Why you need to be careful when upgrading your proxy contracts

A storage collision occurs when an upgrade to a proxy contract's implementation changes its storage layout in a way that misaligns with the storage layout of the proxy contract.

Since proxy contracts are designed to delegate calls to implementation contracts, maintaining a consistent storage layout across upgrades is critical.

The proxy contract itself holds the state, while the implementation contract contains the logic. If the storage layout in the implementation contract changes, it can lead to mismatches when the proxy contract tries to access or modify state variables.

To illustrate, consider the following scenario:

Previous Implementation Storage Layout:

address USDC public (slot[0])
address USDT public (slot[1])
address DAI public (slot[2])

New Implementation Storage Layout:

address ETH public (slot[0])
address USDC public (slot[1])
address USDT public (slot[2])
address DAI public (slot[3])

In this example, by introducing a new storage variable ETH at the beginning of the contract, we've inadvertently shifted the original variables down one slot. This means the ETH variable would now occupy what was previously the USDC storage slot (slot[0]), and so forth.
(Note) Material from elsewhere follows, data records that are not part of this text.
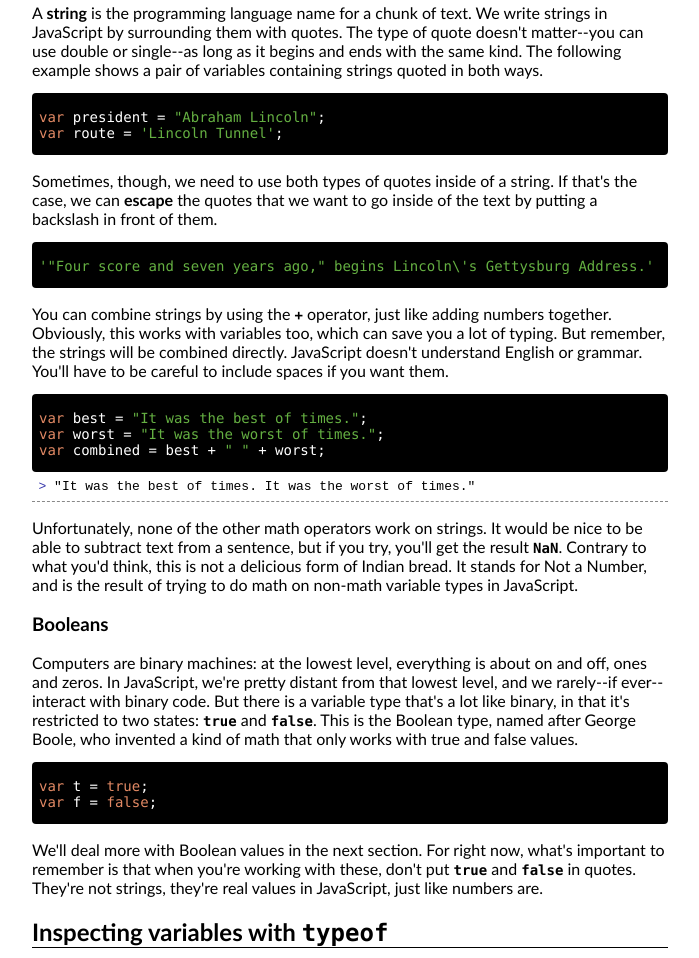
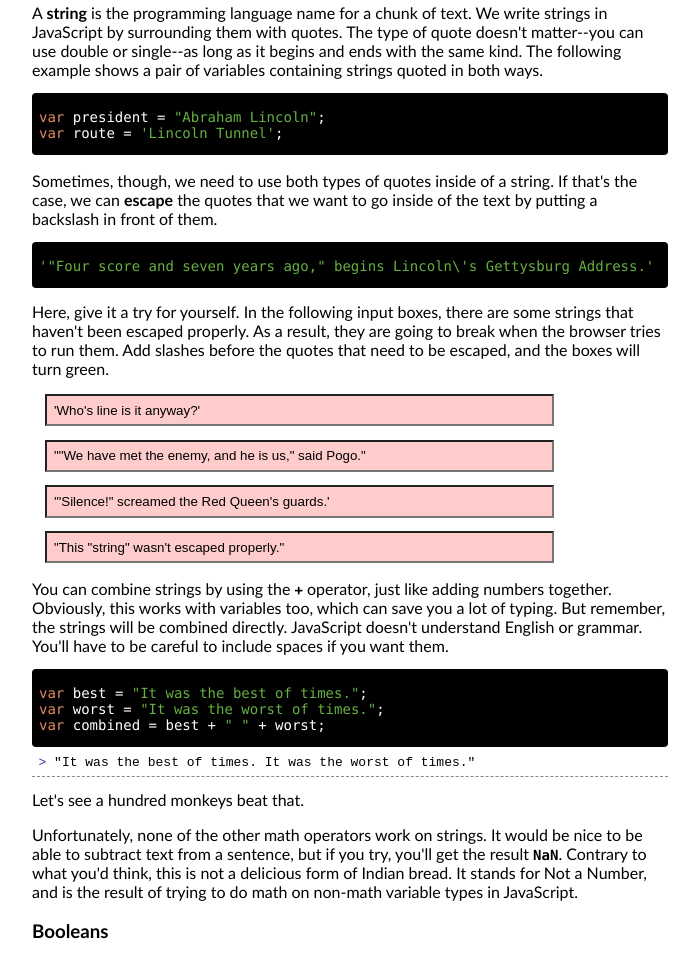
Before and after one commit to thomaswilburn/textbook, a plain HTML site: page build/gettingStarted.html in a window 1280 px wide. Shown: the part 2271-3229 px from the top of the page, without its empty margins (8-707 px from the left). Drawn offline with Linux system fonts and the light colour scheme.

Commit message:
Added an interactive escaping exercise.

```diff
--- a/build/css/styles.css
+++ b/build/css/styles.css
@@ -223,6 +223,18 @@ li.L8 {
 .interactive {
   position: relative;
 }
+.interactive.escaping input {
+  display: block;
+  width: 80%;
+  margin: 1em;
+  padding: .5em;
+}
+.interactive.escaping input.broken {
+  background: #FCC;
+}
+.interactive.escaping input.fixed {
+  background: #CFC;
+}
 .interactive.flowchart .flowbox {
   position: absolute;
   padding: 0 0 .5em 0;
--- a/build/gettingStarted.html
+++ b/build/gettingStarted.html
@@ -126,6 +126,39 @@ var route = 'Lincoln Tunnel';
 '"Four score and seven years ago," begins Lincoln\'s Gettysburg Address.'
 </code>
 
+Here, give it a try for yourself. In the following input boxes, there are some strings that haven't been escaped properly. As a result, they are going to break when the browser tries to run them. Add slashes before the quotes that need to be escaped, and the boxes will turn green.
+
+<div class="interactive escaping">
+  <input value="&apos;Who&apos;s line is it anyway?&apos;">
+  <input value="&quot;&quot;We have met the enemy, and he is us,&quot; said Pogo.&quot;">
+  <input value="&apos;&quot;Silence!&quot; screamed the Red Queen&apos;s guards.&apos;">
+  <input value="&quot;This &quot;string&quot; wasn&apos;t escaped properly.&quot;">
+  <div class="praise"></div>
+</div>
+<script>
+require(['jquery', 'meta/Evil'], function($, Evil) {
+
+  var escaping = $('.interactive.escaping');
+  var inputs = escaping.find('input');
+  inputs.each(function(index, item) {
+    var input = $(item);
+    input.addClass('broken');
+    input.on('keyup', function() {
+      var result = Evil(input.val());
+      if (result && !result.error) {
+        input.removeClass('broken').addClass('fixed');
+      } else {
+        input.removeClass('fixed').addClass('broken');
+      }
+      if (escaping.find('.broken').length == 0) {
+        escaping.find('.praise').html('You did it! Congratulations!');
+      }
+    }).trigger('keyup');
+  });
+
+});
+</script>
+
 <p>
   You can combine strings by using the <var>+</var> operator, just like adding numbers together. Obviously, this works with variables too, which can save you a lot of typing. But remember, the strings will be combined directly. JavaScript doesn't understand English or grammar. You'll have to be careful to include spaces if you want them.
 
@@ -135,6 +168,8 @@ var worst = "It was the worst of times.";
 var combined = best + " " + worst;
 </code>
 <samp>"It was the best of times. It was the worst of times."</samp>
+
+  Let's see a hundred monkeys beat that.
 
 <p>
   Unfortunately, none of the other math operators work on strings. It would be nice to be able to subtract text from a sentence, but if you try, you'll get the result <var>NaN</var>. Contrary to what you'd think, this is not a delicious form of Indian bread. It stands for Not a Number, and is the result of trying to do math on non-math variable types in JavaScript.
--- a/src/css/interactive.less
+++ b/src/css/interactive.less
@@ -5,6 +5,27 @@
 
   position: relative;
 
+  //escaping - gettingStarted.html
+  &.escaping {
+
+    input {
+      display: block;
+      width: 80%;
+      margin: 1em;
+      padding: .5em;
+
+      &.broken {
+        background: #FCC;
+      }
+
+      &.fixed {
+        background: #CFC;
+      }
+    }
+
+  }
+
+  //flowcharts - conditionals.html
   &.flowchart {
 
     .flowbox {
```
Also changed, not shown: src/gettingStarted.html (+35 -0 lines).
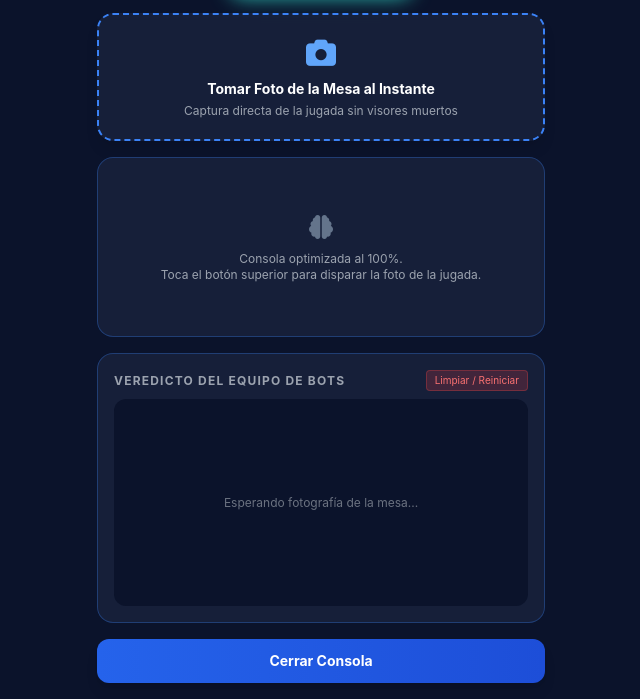
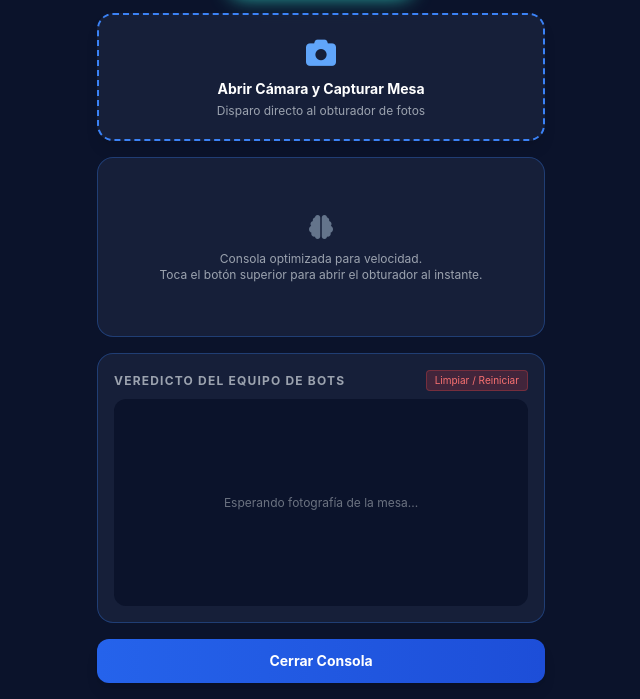
Before and after one commit to Robertlu1/consola-poker, a plain HTML site: page index.html in a window 1280 px wide. Shown: the part 101-800 px from the top of the page, without its empty margins (319-959 px from the left). Drawn offline with nearby package versions, Linux system fonts and the light colour scheme.

Commit message:
Update camera input and UI elements in index.html
Modified camera input to use direct capture and updated UI text.

```diff
--- a/index.html
+++ b/index.html
@@ -28,16 +28,16 @@
             </div>
         </div>
 
-        <!-- Formulario con Disparador de Cámara Limpio -->
+        <!-- Botón de Disparador Directo de Cámara Forzada -->
         <form id="pokerForm">
             <label for="cameraInput" class="glass-panel rounded-2xl p-5 text-center cursor-pointer mb-4 transition-all active:scale-95 border-dashed border-2 border-blue-500 block shadow-lg">
                 <i class="fa-solid fa-camera text-3xl text-blue-400 mb-2"></i>
-                <h3 class="text-sm font-bold text-white mb-1">Tomar Foto de la Mesa al Instante</h3>
-                <p class="text-xs text-gray-400">Captura directa de la jugada sin visores muertos</p>
+                <h3 class="text-sm font-bold text-white mb-1">Abrir Cámara y Capturar Mesa</h3>
+                <p class="text-xs text-gray-400">Disparo directo al obturador de fotos</p>
             </label>
 
-            <!-- Input nativo de hardware forzado a la cámara -->
-            <input type="file" id="cameraInput" name="cameraInput" accept="image/*" capture="environment" style="display: none;" onchange="handleImageAndAnalyze(event)">
+            <!-- Input modificado con captura de hardware exclusiva de cámara -->
+            <input type="file" id="cameraInput" name="cameraInput" accept="image/*" capture="camera" style="display: none;" onchange="handleImageAndAnalyze(event)">
         </form>
 
         <!-- Visor Limpio de la Captura Real -->
@@ -45,7 +45,7 @@
             <img id="snapshotPreview" alt="Jugada en Mesa" class="w-full h-48 object-cover rounded-xl hidden">
             <div id="placeholderView" class="text-center text-gray-400 text-xs py-6">
                 <i class="fa-solid fa-brain text-2xl text-slate-500 mb-2"></i>
-                <p>Consola optimizada al 100%.<br>Toca el botón superior para disparar la foto de la jugada.</p>
+                <p>Consola optimizada para velocidad.<br>Toca el botón superior para abrir el obturador al instante.</p>
             </div>
         </div>
 
```
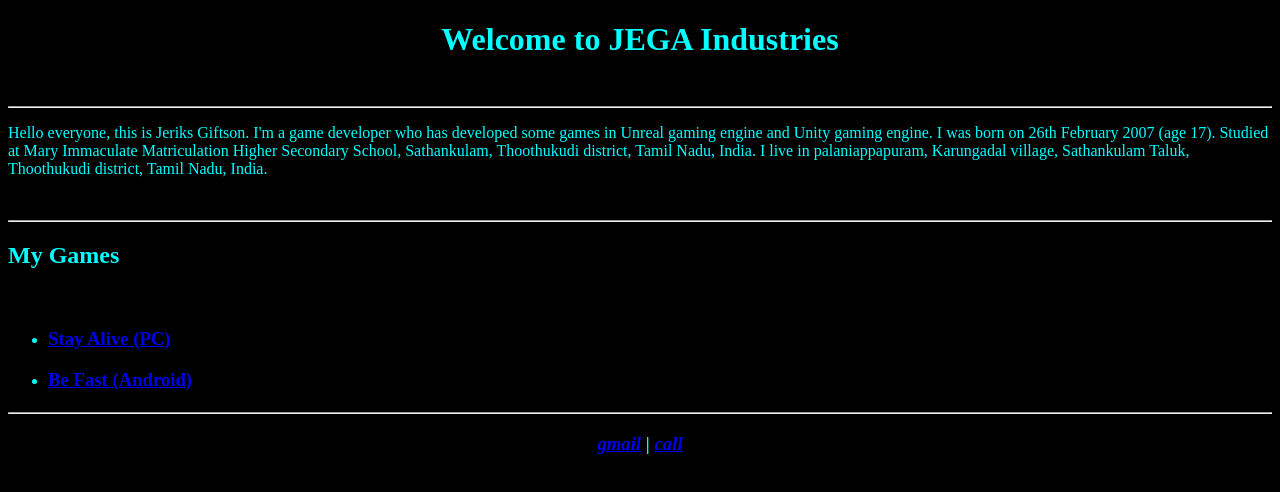
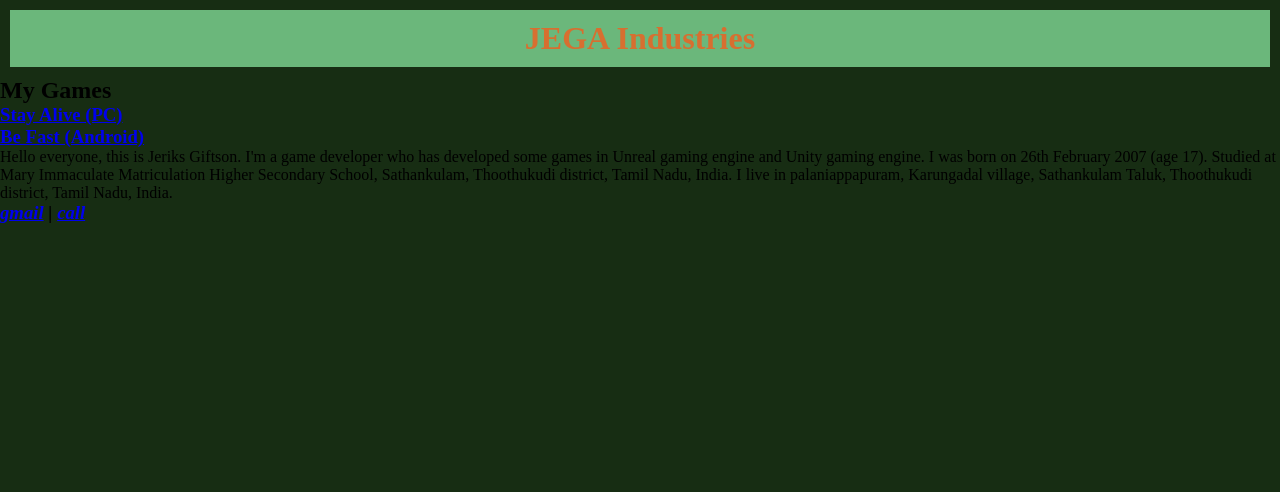
Before and after one commit to jeriksgift/yogiftgames, a plain HTML site: page index.html in a window 1280 px wide. Drawn offline with Linux system fonts and the light colour scheme.

Commit message:
changing the web

```diff
--- /dev/null
+++ b/index.css
@@ -0,0 +1,11 @@
+*{
+    padding: 0%;
+    margin: 0%;
+}
+.header{
+    background-color:#6bb77b;
+    color: #d76f30;
+    padding: 10px;
+    margin: 10px;
+    text-align: center;
+}
--- a/index.html
+++ b/index.html
@@ -3,19 +3,18 @@
 <head>
     <title>JEGA</title>
     <link rel="icon" href="jegaicon.png">
+    <link rel="stylesheet" href="index.css">
 </head>
-<body bgcolor="black" style="color: cyan;">
-    <center>
-        <h1>Welcome to JEGA Industries</h1><br>
-    </center>
-    <hr>
-    <p>Hello everyone, this is Jeriks Giftson.
-        I'm a game developer who has developed some games in Unreal gaming engine and Unity gaming engine.
-        I was born on 26th February 2007 (age 17).
-        Studied at Mary Immaculate Matriculation Higher Secondary School, Sathankulam, Thoothukudi district, Tamil Nadu, India.
-        I live in palaniappapuram, Karungadal village, Sathankulam Taluk, Thoothukudi district, Tamil Nadu, India.</p><br><hr>
-        <h2>My Games</h2><br>
-       <h4> <ul>
+<body bgcolor="#172d13">
+    <div class="header">
+        <h1>JEGA Industries</h1>
+    </div>
+    <div class="search">
+
+    </div>
+    <div class="games">
+        <h2>My Games</h2>
+        <h4> <ul>
             <li>
                 <h3><a href="Stay_Alive/stay_alive.html">Stay Alive (PC)</a></h3>
             </li>
@@ -23,11 +22,20 @@
                 <h3><a href="Be fast/befast.html">Be Fast (Android)</a></h3>
             </li>
         </ul>
-    </h4><hr>
-        <center><h3>
+    </h4>
+    </div>
+    <div class="about me">
+        <p>Hello everyone, this is Jeriks Giftson.
+            I'm a game developer who has developed some games in Unreal gaming engine and Unity gaming engine.
+            I was born on 26th February 2007 (age 17).
+            Studied at Mary Immaculate Matriculation Higher Secondary School, Sathankulam, Thoothukudi district, Tamil Nadu, India.
+            I live in palaniappapuram, Karungadal village, Sathankulam Taluk, Thoothukudi district, Tamil Nadu, India.</p>
+    </div>
+    <div class="contact">
+        <h3>
             <p>
                 <address><a href="mailto: jeriksgift@gmail.com">gmail</a> | <a href="tel:+917639602260">call</a></address>
             </p></h3>
-        </center>
+    </div>
 </body>
 </html>
```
As a result, the contract would try to read ETH's address as USDC, USDC as USDT, and so on.

This misalignment effectively breaks the storage pattern and, by extension, the whole contract's functionality.

How can you prevent this?

To prevent such storage collisions, developers should follow these guidelines:

Always add new state variables to the end of the storage layout in the implementation contract. This approach ensures that the original storage slots are not altered, preserving the alignment with the proxy contract.

What to do for contracts which are meant to be inherited by implementations?

For contracts designed to be inherited and potentially extended, include a "gap" array. This array acts as a buffer of reserved storage slots. When a new variable is added in a derived contract, reduce the size of the gap array correspondingly. This technique maintains the storage layout's integrity across different versions.

Notably, @OpenZeppelin added a specific custom storage slot for their newer versions, effectively mitigating this issue.

Proxy collisions present a significant risk to the upgradeability and functionality of smart contracts. By understanding and employing best practices, such as careful planning of storage layouts and utilizing gap arrays, developers can mitigate these risks. This ensures that smart contracts remain robust, secure, and functional across upgrades, safeguarding the interests of all stakeholders involved.